BY THE time you read this, I will have been to see a play, The Doctor’s Dilemma. To enter into the atmosphere, I’ll have to embrace a willing suspension of disbelief. Inevitably, the fiction of the play will conflict with the reality of what I know – or, more precisely, of what I think I know – but a little mental agility should allow me to submerse myself in the story. But, to be honest, many plays test beyond reasonableness my willingness to do this.
Moving onto rather more prosaic matters, what we seem to know about the economy is that it has been shrinking. Factual support for this comes from the GDP data. With the publication of the dire numbers for the three months to June 2012, the Office for National Statistics (ONS) is suggesting that output contracted for three consecutive quarters.

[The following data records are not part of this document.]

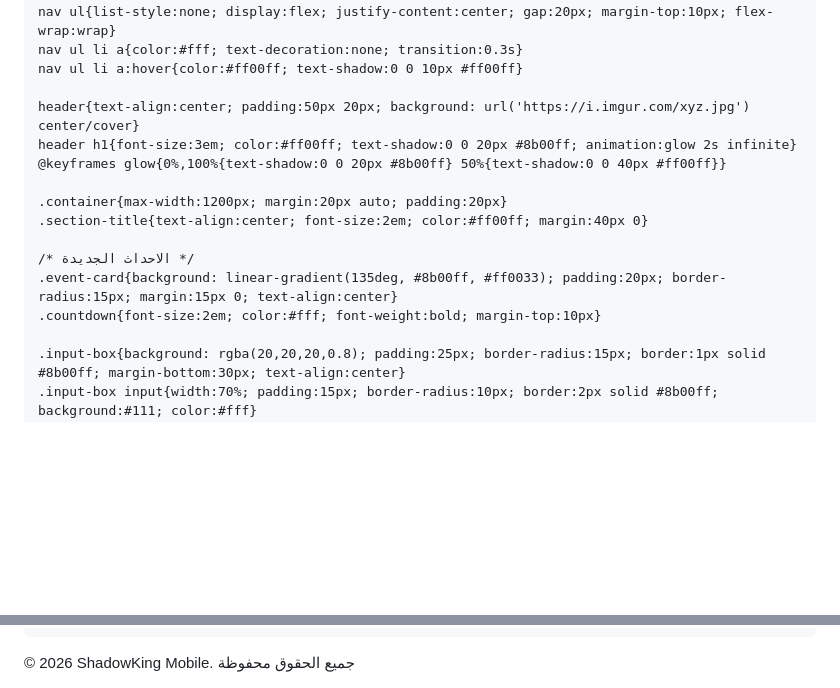
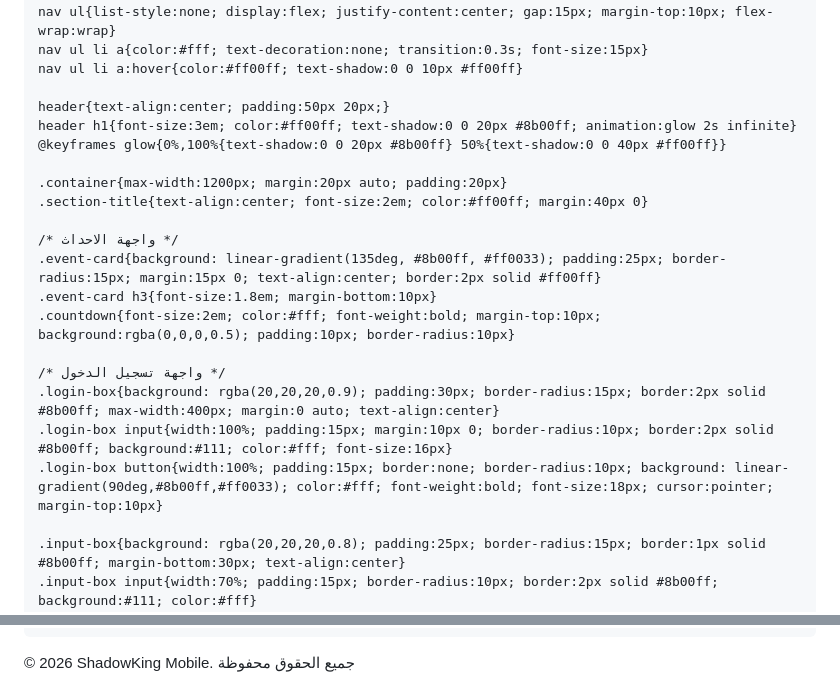
Before and after one commit to abdulkadirfarah921-cloud/-SHADOWKING-MOBILE-, a Markdown page: README.md, 2 parts joined by grey strips. Drawn GitHub-style; blank space fills up the shorter version.

Commit message:
Enhance README styling and add new sections
Updated styles for event and login sections, added new elements for events and login interface.

```diff
--- a/README.md
+++ b/README.md
@@ -5,25 +5,31 @@
 <meta name="viewport" content="width=device-width, initial-scale=1.0">
 <title>ShadowKing Mobile - الموقع الرسمي</title>
 <style>
-    *{margin:0;padding:0;box-sizing:border-box;font-family:'Segoe UI',Tahoma}
+    *{margin:0;padding:0;box-sizing:border-box;font-family:'Segoe UI',Tahoma; scroll-behavior:smooth}
     body{background: linear-gradient(135deg, #0a0a0a 0%, #1a001a 50%, #2a0000 100%); color:#fff; min-height:100vh;}
 
     nav{background: rgba(0,0,0,0.95); padding:15px; border-bottom:2px solid #8b00ff; position:sticky; top:0; z-index:999}
     nav .logo{font-size:1.5em; color:#ff00ff; font-weight:bold; text-align:center}
-    nav ul{list-style:none; display:flex; justify-content:center; gap:20px; margin-top:10px; flex-wrap:wrap}
-    nav ul li a{color:#fff; text-decoration:none; transition:0.3s}
+    nav ul{list-style:none; display:flex; justify-content:center; gap:15px; margin-top:10px; flex-wrap:wrap}
+    nav ul li a{color:#fff; text-decoration:none; transition:0.3s; font-size:15px}
     nav ul li a:hover{color:#ff00ff; text-shadow:0 0 10px #ff00ff}
 
-    header{text-align:center; padding:50px 20px; background: url('https://i.imgur.com/xyz.jpg') center/cover}
+    header{text-align:center; padding:50px 20px;}
     header h1{font-size:3em; color:#ff00ff; text-shadow:0 0 20px #8b00ff; animation:glow 2s infinite}
     @keyframes glow{0%,100%{text-shadow:0 0 20px #8b00ff} 50%{text-shadow:0 0 40px #ff00ff}}
 
     .container{max-width:1200px; margin:20px auto; padding:20px}
     .section-title{text-align:center; font-size:2em; color:#ff00ff; margin:40px 0}
 
-    /* الاحداث الجديدة */
-    .event-card{background: linear-gradient(135deg, #8b00ff, #ff0033); padding:20px; border-radius:15px; margin:15px 0; text-align:center}
-    .countdown{font-size:2em; color:#fff; font-weight:bold; margin-top:10px}
+    /* واجهة الاحداث */
+    .event-card{background: linear-gradient(135deg, #8b00ff, #ff0033); padding:25px; border-radius:15px; margin:15px 0; text-align:center; border:2px solid #ff00ff}
+    .event-card h3{font-size:1.8em; margin-bottom:10px}
+    .countdown{font-size:2em; color:#fff; font-weight:bold; margin-top:10px; background:rgba(0,0,0,0.5); padding:10px; border-radius:10px}
+
+    /* واجهة تسجيل الدخول */
+    .login-box{background: rgba(20,20,20,0.9); padding:30px; border-radius:15px; border:2px solid #8b00ff; max-width:400px; margin:0 auto; text-align:center}
+    .login-box input{width:100%; padding:15px; margin:10px 0; border-radius:10px; border:2px solid #8b00ff; background:#111; color:#fff; font-size:16px}
+    .login-box button{width:100%; padding:15px; border:none; border-radius:10px; background: linear-gradient(90deg,#8b00ff,#ff0033); color:#fff; font-weight:bold; font-size:18px; cursor:pointer; margin-top:10px}
 
     .input-box{background: rgba(20,20,20,0.8); padding:25px; border-radius:15px; border:1px solid #8b00ff; margin-bottom:30px; text-align:center}
     .input-box input{width:70%; padding:15px; border-radius:10px; border:2px solid #8b00ff; background:#111; color:#fff}
@@ -107,12 +130,6 @@
         if(id.length < 5){ alert('ادخل ID اول'); return; }
         alert('جاري التحويل لصفحة الدفع\n' + coins + ' Shadow Coin بسعر ' + price + '$');
     }
-
-    // عداد تنازلي للحدث
-    function countdown(){
-        document.getElementById('timer').innerHTML = "03:12:45:10";
-    }
-    countdown();
 </script>
 
 </body>
```
Also changed, not shown: other parts of README.md (+19 -2 lines).
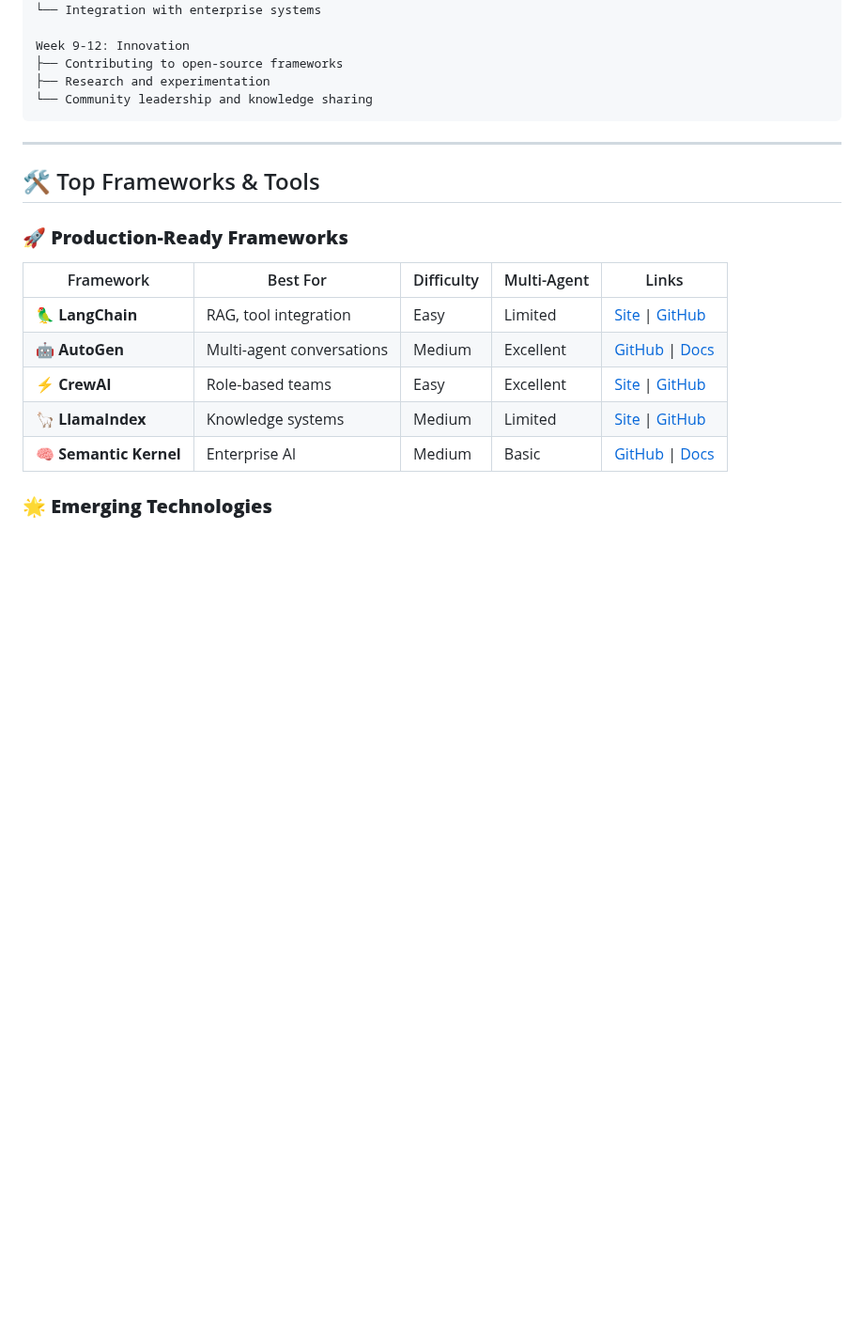
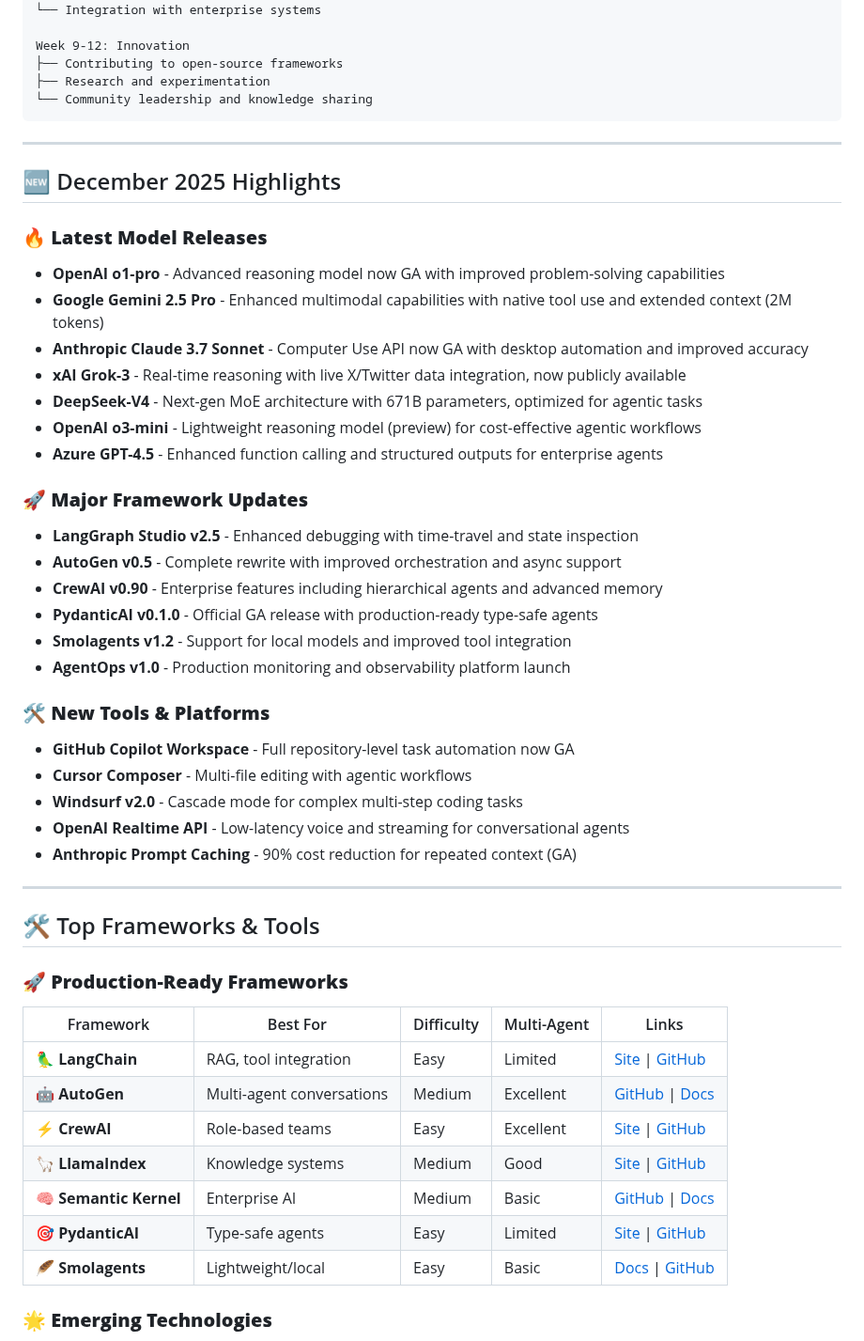
Before and after one commit to yadavanujkumar/awesome-agentic-ai, a Markdown page: README.md, the part around one of its changes. Shown at 94% size. Drawn GitHub-style; blank space fills up the shorter version.

```diff
--- a/README.md
+++ b/README.md
@@ -82,6 +82,34 @@ Week 9-12: Innovation
 
 ---
 
+## 🆕 December 2025 Highlights
+
+### 🔥 **Latest Model Releases**
+- **OpenAI o1-pro** - Advanced reasoning model now GA with improved problem-solving capabilities
+- **Google Gemini 2.5 Pro** - Enhanced multimodal capabilities with native tool use and extended context (2M tokens)
+- **Anthropic Claude 3.7 Sonnet** - Computer Use API now GA with desktop automation and improved accuracy
+- **xAI Grok-3** - Real-time reasoning with live X/Twitter data integration, now publicly available
+- **DeepSeek-V4** - Next-gen MoE architecture with 671B parameters, optimized for agentic tasks
+- **OpenAI o3-mini** - Lightweight reasoning model (preview) for cost-effective agentic workflows
+- **Azure GPT-4.5** - Enhanced function calling and structured outputs for enterprise agents
+
+### 🚀 **Major Framework Updates**
+- **LangGraph Studio v2.5** - Enhanced debugging with time-travel and state inspection
+- **AutoGen v0.5** - Complete rewrite with improved orchestration and async support
+- **CrewAI v0.90** - Enterprise features including hierarchical agents and advanced memory
+- **PydanticAI v0.1.0** - Official GA release with production-ready type-safe agents
+- **Smolagents v1.2** - Support for local models and improved tool integration
+- **AgentOps v1.0** - Production monitoring and observability platform launch
+
+### 🛠️ **New Tools & Platforms**
+- **GitHub Copilot Workspace** - Full repository-level task automation now GA
+- **Cursor Composer** - Multi-file editing with agentic workflows
+- **Windsurf v2.0** - Cascade mode for complex multi-step coding tasks
+- **OpenAI Realtime API** - Low-latency voice and streaming for conversational agents
+- **Anthropic Prompt Caching** - 90% cost reduction for repeated context (GA)
+
+---
+
 ## 🛠️ Top Frameworks & Tools
 
 ### 🚀 **Production-Ready Frameworks**
@@ -91,8 +119,10 @@ Week 9-12: Innovation
 | **🦜 LangChain** | RAG, tool integration | Easy | Limited | [Site](https://langchain.com/) \| [GitHub](https://github.com/langchain-ai/langchain) |
 | **🤖 AutoGen** | Multi-agent conversations | Medium | Excellent | [GitHub](https://github.com/microsoft/autogen) \| [Docs](https://microsoft.github.io/autogen/) |
 | **⚡ CrewAI** | Role-based teams | Easy | Excellent | [Site](https://crewai.com/) \| [GitHub](https://github.com/joaomdmoura/crewAI) |
-| **🦙 LlamaIndex** | Knowledge systems | Medium | Limited | [Site](https://www.llamaindex.ai/) \| [GitHub](https://github.com/run-llama/llama_index) |
+| **🦙 LlamaIndex** | Knowledge systems | Medium | Good | [Site](https://www.llamaindex.ai/) \| [GitHub](https://github.com/run-llama/llama_index) |
 | **🧠 Semantic Kernel** | Enterprise AI | Medium | Basic | [GitHub](https://github.com/microsoft/semantic-kernel) \| [Docs](https://learn.microsoft.com/en-us/semantic-kernel/) |
+| **🎯 PydanticAI** | Type-safe agents | Easy | Limited | [Site](https://ai.pydantic.dev/) \| [GitHub](https://github.com/pydantic/pydantic-ai) |
+| **🪶 Smolagents** | Lightweight/local | Easy | Basic | [Docs](https://huggingface.co/docs/smolagents) \| [GitHub](https://github.com/huggingface/smolagents) |
 
 ### 🌟 **Emerging Technologies**
 
```
Also changed, not shown: other parts of README.md (+122 -90 lines).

We tend to be more convinced by the seemingly hard facts that are represented by trends in economic output than by some of the softer economic numbers, such as employment. This is understandable, perhaps, as economic output would appear to be the bottom line. But most data are collected by survey, and most are subject to revision. Look back at GDP data during the first decade of this century, for instance. The average revision to the first-published quarterly estimate of the year-on-year growth rate has been +0.4 per cent. The reliability of first-published growth estimates should be severely questioned.
Another angle to current economic developments is provided by labour market data. Think about the implications of the following:
employment in the private sector rose by 254,000 (during the final quarter of 2011 and the first quarter of 2012);
the employment rate for all people over the age of 16 edged up from 57.8 per cent at the end of the third quarter of last year to 58.1 per cent in the three months ended May;
the number of private sector job vacancies seems to have been stable at around 370,000 since September;
total hours worked in the UK rose 2.6 per cent between the three months to September 2011 and the three months to May 2012 (hours worked per person increased 1.6 per cent over the period);
the total domestic expenditure increased 0.4 per cent in the fourth quarter of 2011 compared to the third and rose another 0.7 per cent in the first quarter of 2012; and,
market sector productivity is estimated by the ONS to have dropped 1.1 per cent in both the final quarter of last year and the opening quarter of this year.
If you only had access to the numbers above (excluding those for productivity), what conclusions about the state of the economy would you draw? Almost certainly, you would surmise that the economy is growing gently, but consistently.
One set of numbers never tells the full story. You have to look at the whole range of published data (and even then, the mists of uncertainty can be quite dense). So, should I suspend disbelief, or should I jump to my feet and rebuff the story being told by ONS statisticians?
Richard Jeffrey is chief investment officer at Cazenove Capital.